====== Supplied records ======

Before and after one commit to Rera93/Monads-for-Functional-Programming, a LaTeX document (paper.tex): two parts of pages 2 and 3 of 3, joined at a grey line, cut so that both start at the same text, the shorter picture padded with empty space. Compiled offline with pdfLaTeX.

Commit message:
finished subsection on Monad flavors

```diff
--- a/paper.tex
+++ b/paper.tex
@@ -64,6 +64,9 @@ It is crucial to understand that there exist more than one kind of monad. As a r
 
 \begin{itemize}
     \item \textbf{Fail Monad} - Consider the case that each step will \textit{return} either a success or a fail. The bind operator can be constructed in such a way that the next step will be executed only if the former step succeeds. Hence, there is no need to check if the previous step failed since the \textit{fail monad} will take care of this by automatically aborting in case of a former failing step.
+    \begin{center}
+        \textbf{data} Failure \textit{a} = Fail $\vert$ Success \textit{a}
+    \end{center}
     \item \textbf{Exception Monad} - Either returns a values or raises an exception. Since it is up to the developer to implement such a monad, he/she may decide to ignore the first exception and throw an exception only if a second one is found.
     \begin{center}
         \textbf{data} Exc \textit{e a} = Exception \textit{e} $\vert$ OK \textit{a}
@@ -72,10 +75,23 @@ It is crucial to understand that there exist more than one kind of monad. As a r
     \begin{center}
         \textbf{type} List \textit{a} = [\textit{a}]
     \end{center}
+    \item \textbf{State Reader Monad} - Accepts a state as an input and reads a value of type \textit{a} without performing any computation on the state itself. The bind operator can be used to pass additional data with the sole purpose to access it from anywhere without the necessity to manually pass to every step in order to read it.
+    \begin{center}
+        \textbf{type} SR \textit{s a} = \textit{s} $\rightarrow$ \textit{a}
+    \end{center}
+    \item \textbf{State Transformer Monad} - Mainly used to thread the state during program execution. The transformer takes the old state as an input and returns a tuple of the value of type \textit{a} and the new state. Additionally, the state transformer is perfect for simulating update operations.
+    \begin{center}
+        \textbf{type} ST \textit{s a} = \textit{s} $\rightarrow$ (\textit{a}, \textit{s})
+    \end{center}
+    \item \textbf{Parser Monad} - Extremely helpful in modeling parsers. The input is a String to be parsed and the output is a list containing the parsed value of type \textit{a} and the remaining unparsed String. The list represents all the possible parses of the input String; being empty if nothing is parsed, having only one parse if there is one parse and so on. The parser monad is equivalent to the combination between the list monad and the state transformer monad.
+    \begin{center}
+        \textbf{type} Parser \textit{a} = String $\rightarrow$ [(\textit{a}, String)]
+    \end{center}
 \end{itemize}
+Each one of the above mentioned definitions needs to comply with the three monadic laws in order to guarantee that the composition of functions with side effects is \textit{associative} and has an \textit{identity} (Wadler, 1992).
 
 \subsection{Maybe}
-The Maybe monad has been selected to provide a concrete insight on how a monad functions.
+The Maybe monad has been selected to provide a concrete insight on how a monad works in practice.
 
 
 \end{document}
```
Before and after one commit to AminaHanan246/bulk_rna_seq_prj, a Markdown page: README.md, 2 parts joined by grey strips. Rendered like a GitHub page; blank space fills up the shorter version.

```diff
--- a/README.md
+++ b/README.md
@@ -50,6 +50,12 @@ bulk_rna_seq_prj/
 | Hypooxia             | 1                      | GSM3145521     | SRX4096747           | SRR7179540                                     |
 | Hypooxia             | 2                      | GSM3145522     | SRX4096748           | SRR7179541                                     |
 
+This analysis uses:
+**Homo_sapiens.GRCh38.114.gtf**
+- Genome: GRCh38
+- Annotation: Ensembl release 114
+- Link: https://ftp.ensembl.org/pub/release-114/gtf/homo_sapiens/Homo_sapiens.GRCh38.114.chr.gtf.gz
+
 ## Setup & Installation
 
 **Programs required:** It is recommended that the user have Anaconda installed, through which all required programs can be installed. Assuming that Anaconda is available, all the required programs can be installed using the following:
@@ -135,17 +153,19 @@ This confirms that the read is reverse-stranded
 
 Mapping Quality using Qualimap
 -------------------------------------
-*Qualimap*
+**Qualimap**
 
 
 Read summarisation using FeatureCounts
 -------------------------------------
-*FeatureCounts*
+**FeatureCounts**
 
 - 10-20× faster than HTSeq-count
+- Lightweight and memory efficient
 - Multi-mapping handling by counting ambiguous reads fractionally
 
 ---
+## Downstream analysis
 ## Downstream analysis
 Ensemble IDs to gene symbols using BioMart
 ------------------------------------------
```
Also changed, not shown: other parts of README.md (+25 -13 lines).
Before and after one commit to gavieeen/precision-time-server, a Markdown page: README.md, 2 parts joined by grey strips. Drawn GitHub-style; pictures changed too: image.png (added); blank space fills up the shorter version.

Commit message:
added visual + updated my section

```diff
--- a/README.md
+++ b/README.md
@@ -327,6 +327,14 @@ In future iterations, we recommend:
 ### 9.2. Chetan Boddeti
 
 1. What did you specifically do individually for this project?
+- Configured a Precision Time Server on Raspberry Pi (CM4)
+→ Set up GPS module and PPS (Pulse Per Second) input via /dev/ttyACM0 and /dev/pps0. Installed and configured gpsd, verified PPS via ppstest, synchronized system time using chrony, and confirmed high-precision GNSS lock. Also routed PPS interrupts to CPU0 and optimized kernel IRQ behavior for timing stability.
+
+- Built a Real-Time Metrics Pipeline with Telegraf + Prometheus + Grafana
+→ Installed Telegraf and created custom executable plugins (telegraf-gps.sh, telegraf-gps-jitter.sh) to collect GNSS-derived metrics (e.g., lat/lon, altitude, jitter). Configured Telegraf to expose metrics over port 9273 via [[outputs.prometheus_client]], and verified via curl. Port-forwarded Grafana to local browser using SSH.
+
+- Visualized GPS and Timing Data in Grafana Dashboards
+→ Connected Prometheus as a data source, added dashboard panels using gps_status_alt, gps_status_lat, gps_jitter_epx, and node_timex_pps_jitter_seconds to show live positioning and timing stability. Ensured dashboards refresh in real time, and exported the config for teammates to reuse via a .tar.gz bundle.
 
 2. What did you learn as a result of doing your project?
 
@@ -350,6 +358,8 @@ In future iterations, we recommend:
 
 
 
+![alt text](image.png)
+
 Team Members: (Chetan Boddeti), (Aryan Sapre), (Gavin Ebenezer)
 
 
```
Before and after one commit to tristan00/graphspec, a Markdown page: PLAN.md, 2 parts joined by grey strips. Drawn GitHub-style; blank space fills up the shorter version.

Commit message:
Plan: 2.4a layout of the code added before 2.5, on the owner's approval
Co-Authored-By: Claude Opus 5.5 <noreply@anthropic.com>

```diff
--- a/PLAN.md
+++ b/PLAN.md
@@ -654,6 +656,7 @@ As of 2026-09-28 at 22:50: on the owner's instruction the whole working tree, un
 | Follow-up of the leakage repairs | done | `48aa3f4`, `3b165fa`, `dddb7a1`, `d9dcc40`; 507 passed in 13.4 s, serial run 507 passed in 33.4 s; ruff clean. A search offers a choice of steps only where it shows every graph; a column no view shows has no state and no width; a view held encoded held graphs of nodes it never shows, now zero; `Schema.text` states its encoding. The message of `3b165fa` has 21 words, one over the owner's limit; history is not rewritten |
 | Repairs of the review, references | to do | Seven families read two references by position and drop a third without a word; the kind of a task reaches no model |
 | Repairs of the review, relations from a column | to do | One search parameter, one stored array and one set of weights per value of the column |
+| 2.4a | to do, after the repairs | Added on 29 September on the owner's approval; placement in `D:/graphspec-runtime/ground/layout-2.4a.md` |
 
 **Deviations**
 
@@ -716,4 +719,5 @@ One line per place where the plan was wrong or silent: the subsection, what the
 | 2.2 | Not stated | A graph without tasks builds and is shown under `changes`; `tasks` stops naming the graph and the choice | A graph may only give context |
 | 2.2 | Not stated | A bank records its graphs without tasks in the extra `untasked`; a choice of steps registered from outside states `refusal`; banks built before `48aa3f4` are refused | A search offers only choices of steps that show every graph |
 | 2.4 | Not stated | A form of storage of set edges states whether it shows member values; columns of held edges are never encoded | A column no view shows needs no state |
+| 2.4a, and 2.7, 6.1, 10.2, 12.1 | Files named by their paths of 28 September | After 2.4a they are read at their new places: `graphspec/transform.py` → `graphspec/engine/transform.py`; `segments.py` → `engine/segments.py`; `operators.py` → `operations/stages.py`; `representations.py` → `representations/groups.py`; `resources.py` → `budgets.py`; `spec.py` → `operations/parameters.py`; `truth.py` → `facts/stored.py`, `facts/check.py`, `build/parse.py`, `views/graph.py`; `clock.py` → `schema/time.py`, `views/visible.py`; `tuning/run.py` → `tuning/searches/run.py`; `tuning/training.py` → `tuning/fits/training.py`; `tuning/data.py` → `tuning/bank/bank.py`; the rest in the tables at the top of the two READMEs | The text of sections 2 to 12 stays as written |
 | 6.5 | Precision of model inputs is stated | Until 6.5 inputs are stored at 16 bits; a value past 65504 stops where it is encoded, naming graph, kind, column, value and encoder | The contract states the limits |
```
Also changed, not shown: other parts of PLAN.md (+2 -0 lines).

======

(Exercise goal) Determine how many lines of the listing above include the word "Qualimap", then write only that number.

(Solution to this task) 3